in what way is obama's platform comparable to the 90's republicans?
i agree with your summation though. the repubs have been using "extreme leftist" and "socialist" as buzzwords to trigger reactions for so long that when a moderate steps into place they're forced to take it to an even more polarizing extreme, and an increasingly relevant demographic of people are seeing through it.
i still say this is the southern strategy returning to bite the GOP square in the ass
first let me say that platform may not have been the best choice of words; he does tend to say things that aren't totally shitty, and his campaigns (primarily the first) reached quite a few disaffected leftists. the problem is, his policy decisions have been p bad. i'm not really concerned with whether or not he has lied or has simply struggled to negotiate with the loons in the GOP. the fact is, his policy decisions show that he has governed as a "moderate republican"
the individual mandate (the key component of obama's hitler communist care) was championed by the heritage foundation in the 90s, and was the most visible/popular response to the clinton proposal. it is to the right of both the public option and single payer, neither of which obama seemed to give a poo about (unlike much of the rest of the developed world)
Mark Pauly, an economist at the Wharton School of the University of Pennsylvania, was one of them. “We were concerned about the specter of single-payer insurance,” he told me recently. The conservative Heritage Foundation soon had an individual-mandate plan of its own, and when President Bill Clinton endorsed an employer mandate in his health-care proposal, both major Republican alternatives centered on an individual mandate. By 1995, more than 20 Senate Republicans — including Chuck Grassley, Orrin Hatch, Dick Lugar and a few others still in office — had signed one individual mandate bill or another.
obama cut taxes by first extending the bush tax cuts, then making 82% of the tax cuts permanent; as a reminder, the marginal rates are quite a bit lower than the clinton-era rates (http://www.cbpp.org/...fa=view&id=3880
newt gingrich and george h.w. bush both supported cap and trade
President George H.W. Bush wanted a solution that relied on the market rather than on government regulation. So in the Clean Air Act of 1990, he proposed a plan that would cap sulfur-dioxide emissions but let the market decide how to allocate the permits. That was “more compatible with economic growth than using only the command and control approaches of the past,” he said. The plan passed easily, with “aye” votes from Sen. Mitch McConnell and then-Rep. Newt Gingrich, among others. In fact, as recently as 2007, Gingrich said that “if you have mandatory carbon caps combined with a trading system, much like we did with sulfur . . . it’s something I would strongly support.”

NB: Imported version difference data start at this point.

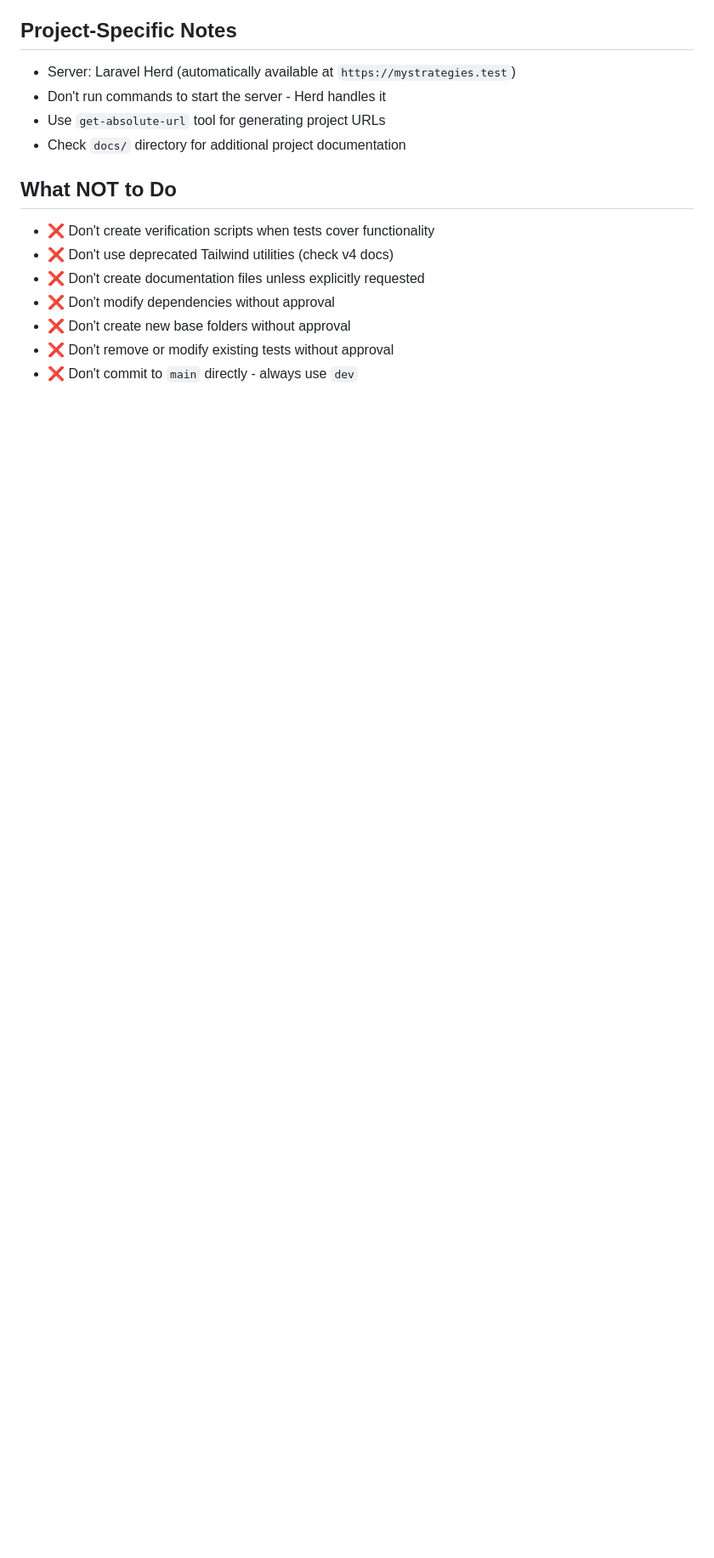
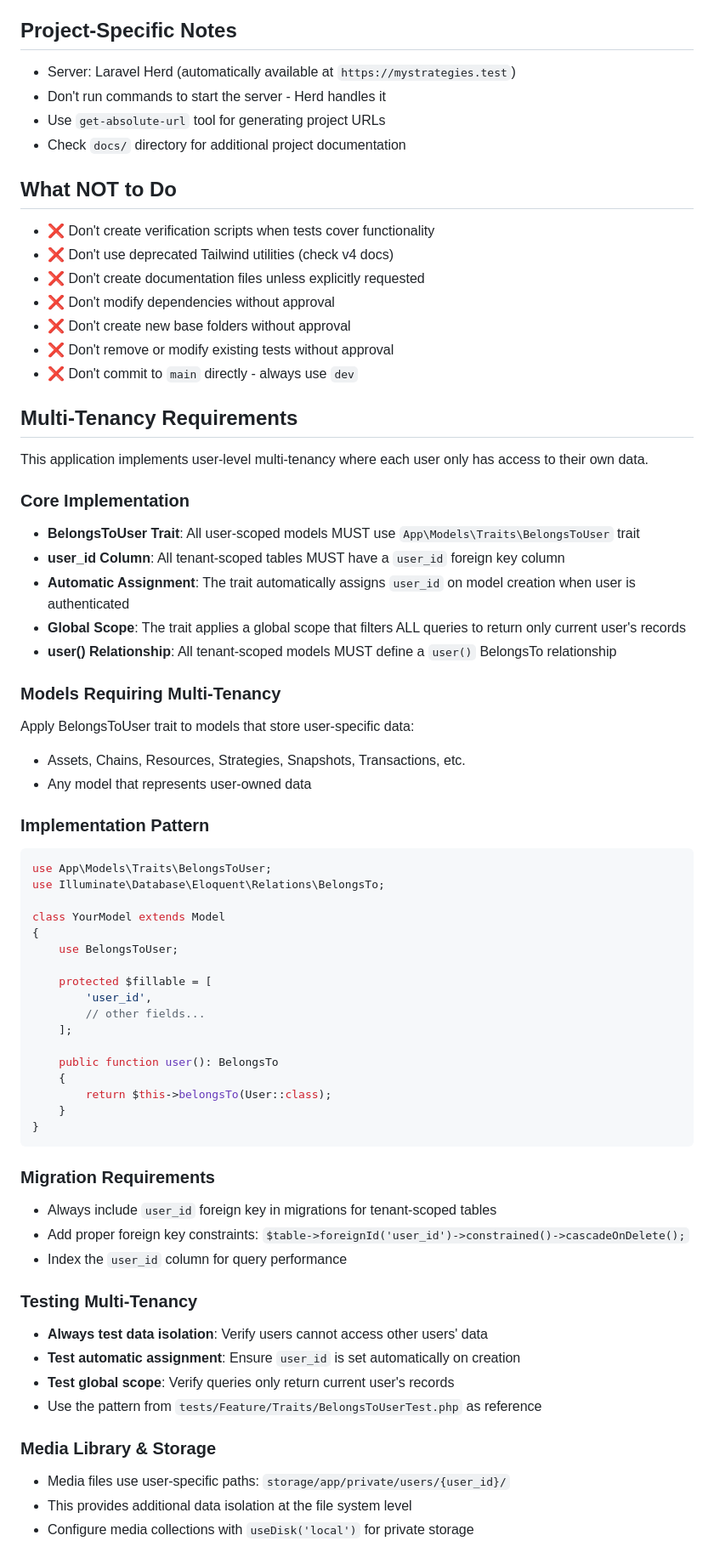
Before and after one commit to Pavel-Ivanov/My-Strategies-Analyst, a Markdown page: .ai/rules.md, the part around the change printed below. Shown: that part at 85% size. Drawn GitHub-style; blank space fills up the shorter version.

````diff
--- a/.ai/rules.md
+++ b/.ai/rules.md
@@ -118,3 +118,55 @@ Before merging `dev` to `main`, ensure:
 - ❌ Don't remove or modify existing tests without approval
 - ❌ Don't commit to `main` directly - always use `dev`
 
+## Multi-Tenancy Requirements
+This application implements user-level multi-tenancy where each user only has access to their own data.
+
+### Core Implementation
+- **BelongsToUser Trait**: All user-scoped models MUST use `App\Models\Traits\BelongsToUser` trait
+- **user_id Column**: All tenant-scoped tables MUST have a `user_id` foreign key column
+- **Automatic Assignment**: The trait automatically assigns `user_id` on model creation when user is authenticated
+- **Global Scope**: The trait applies a global scope that filters ALL queries to return only current user's records
+- **user() Relationship**: All tenant-scoped models MUST define a `user()` BelongsTo relationship
+
+### Models Requiring Multi-Tenancy
+Apply BelongsToUser trait to models that store user-specific data:
+- Assets, Chains, Resources, Strategies, Snapshots, Transactions, etc.
+- Any model that represents user-owned data
+
+### Implementation Pattern
+```php
+use App\Models\Traits\BelongsToUser;
+use Illuminate\Database\Eloquent\Relations\BelongsTo;
+
+class YourModel extends Model
+{
+    use BelongsToUser;
+
+    protected $fillable = [
+        'user_id',
+        // other fields...
+    ];
+
+    public function user(): BelongsTo
+    {
+        return $this->belongsTo(User::class);
+    }
+}
+```
+
+### Migration Requirements
+- Always include `user_id` foreign key in migrations for tenant-scoped tables
+- Add proper foreign key constraints: `$table->foreignId('user_id')->constrained()->cascadeOnDelete();`
+- Index the `user_id` column for query performance
+
+### Testing Multi-Tenancy
+- **Always test data isolation**: Verify users cannot access other users' data
+- **Test automatic assignment**: Ensure `user_id` is set automatically on creation
+- **Test global scope**: Verify queries only return current user's records
+- Use the pattern from `tests/Feature/Traits/BelongsToUserTest.php` as reference
+
+### Media Library & Storage
+- Media files use user-specific paths: `storage/app/private/users/{user_id}/`
+- This provides additional data isolation at the file system level
+- Configure media collections with `useDisk('local')` for private storage
+
````
Also changed, not shown: other parts of .ai/rules.md (+76 -0 lines).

As Gingrich’s quote suggests, cap and trade didn’t just have Republican support in the 1990s. John McCain included a cap-and-trade plan in his 2008 platform. The same goes for an individual mandate, which Grassley endorsed in June 2009 — mere months before he began calling the policy “unconstitutional.”
he's not totally shitty (DADT, lily ledbetter) but uhhh he's p bad. don't even glance at his economic team if you (rightfully) believe that wall street is the scum of the earth
Barack Obama ran for president as a man of the people, standing up to Wall Street as the global economy melted down in that fateful fall of 2008. He pushed a tax plan to soak the rich, ripped NAFTA for hurting the middle class and tore into John McCain for supporting a bankruptcy bill that sided with wealthy bankers "at the expense of hardworking Americans." Obama may not have run to the left of Samuel Gompers or Cesar Chavez, but it's not like you saw him on the campaign trail flanked by bankers from Citigroup and Goldman Sachs. What inspired supporters who pushed him to his historic win was the sense that a genuine outsider was finally breaking into an exclusive club, that walls were being torn down, that things were, for lack of a better or more specific term, changing.
Then he got elected.